Next, they were to pair up, the rule being that like could not pair like with like. Dev could not pair with Dev, nor QA with QA.  Now they could spend ten minutes discussing their subjects, even coming up with others if they felt they had time.

Next they had to stand up, pair by pair, and sell their solutions to us.  They had a couple of minutes each.  After their pitch, I asked them to comment on what it was like working alone compared to working with the other person.

Finally, with all the solution up on the board, we grouped them again, dot-voted to select one as an experiment for the next Sprint, and wrapped up with a discussion about what it had been like to decide on this as a team. We did a quick low-to-high line for return on time invested, and the consensus was high.

So, not only did we follow the basic framework for a retrospective (set the stage, gather data, draw conclusions, propose an experiment, retro the retro) but this was also an exercise to have them experience pairing, being bold and open, and working together as a team.  I didn’t need to point out to them what I was doing, they got it.

I’ve had to say to some people before now “You’ll hate it before hand, but you’ll love it afterwards”.  In this case, I didn’t need to be that obvious, they just did the exercise and got it.

It’ll need refreshing to help it stick, so I might look for a variant.

Full disclosure: I pinched the basic idea for this from Thiagi’s Hundred Favorite Games, a phenomenal resource of training games and exercises.  Snag a copy for yourself, it’s pure gold.

Folks at the Lean Agile Coffee liked the sound of this exercise, so I hope that they try it, and bring back reports of their experience.

That is all for now, dear Reader.

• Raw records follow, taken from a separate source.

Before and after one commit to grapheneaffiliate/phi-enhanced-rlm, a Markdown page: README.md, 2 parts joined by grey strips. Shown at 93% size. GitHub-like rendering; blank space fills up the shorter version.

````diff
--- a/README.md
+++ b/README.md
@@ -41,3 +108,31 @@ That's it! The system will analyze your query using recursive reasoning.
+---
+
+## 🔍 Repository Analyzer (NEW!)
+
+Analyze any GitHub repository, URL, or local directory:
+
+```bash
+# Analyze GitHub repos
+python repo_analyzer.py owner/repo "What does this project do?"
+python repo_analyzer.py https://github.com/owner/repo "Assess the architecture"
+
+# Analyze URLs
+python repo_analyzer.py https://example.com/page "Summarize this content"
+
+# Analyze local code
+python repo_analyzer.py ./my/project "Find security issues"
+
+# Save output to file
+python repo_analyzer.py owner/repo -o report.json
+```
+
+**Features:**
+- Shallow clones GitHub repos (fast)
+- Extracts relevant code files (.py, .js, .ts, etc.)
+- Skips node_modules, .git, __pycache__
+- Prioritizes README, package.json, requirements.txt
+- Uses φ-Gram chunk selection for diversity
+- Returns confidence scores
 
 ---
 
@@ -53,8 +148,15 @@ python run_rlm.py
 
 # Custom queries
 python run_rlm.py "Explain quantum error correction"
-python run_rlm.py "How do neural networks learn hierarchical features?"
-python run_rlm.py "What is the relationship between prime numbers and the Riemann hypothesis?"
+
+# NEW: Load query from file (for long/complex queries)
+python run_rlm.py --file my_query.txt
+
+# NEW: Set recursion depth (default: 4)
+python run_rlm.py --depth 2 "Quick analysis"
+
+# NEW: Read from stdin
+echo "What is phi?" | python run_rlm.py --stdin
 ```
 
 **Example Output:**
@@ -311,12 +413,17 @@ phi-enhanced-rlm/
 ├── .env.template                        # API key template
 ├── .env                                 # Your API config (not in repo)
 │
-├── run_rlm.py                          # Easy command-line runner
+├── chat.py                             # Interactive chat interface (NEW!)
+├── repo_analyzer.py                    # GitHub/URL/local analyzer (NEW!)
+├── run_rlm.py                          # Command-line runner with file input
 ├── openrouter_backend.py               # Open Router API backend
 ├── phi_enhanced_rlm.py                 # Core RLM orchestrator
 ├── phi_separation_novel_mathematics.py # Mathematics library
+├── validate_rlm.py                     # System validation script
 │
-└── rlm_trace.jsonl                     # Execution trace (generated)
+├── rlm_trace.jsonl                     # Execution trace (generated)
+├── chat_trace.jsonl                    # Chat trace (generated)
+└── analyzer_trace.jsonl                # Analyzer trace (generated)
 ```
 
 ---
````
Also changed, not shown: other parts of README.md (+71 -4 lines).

Go with Agility.

P.S. In looking for a link to Thiagi’s book, I found this link to 350 of his games – free!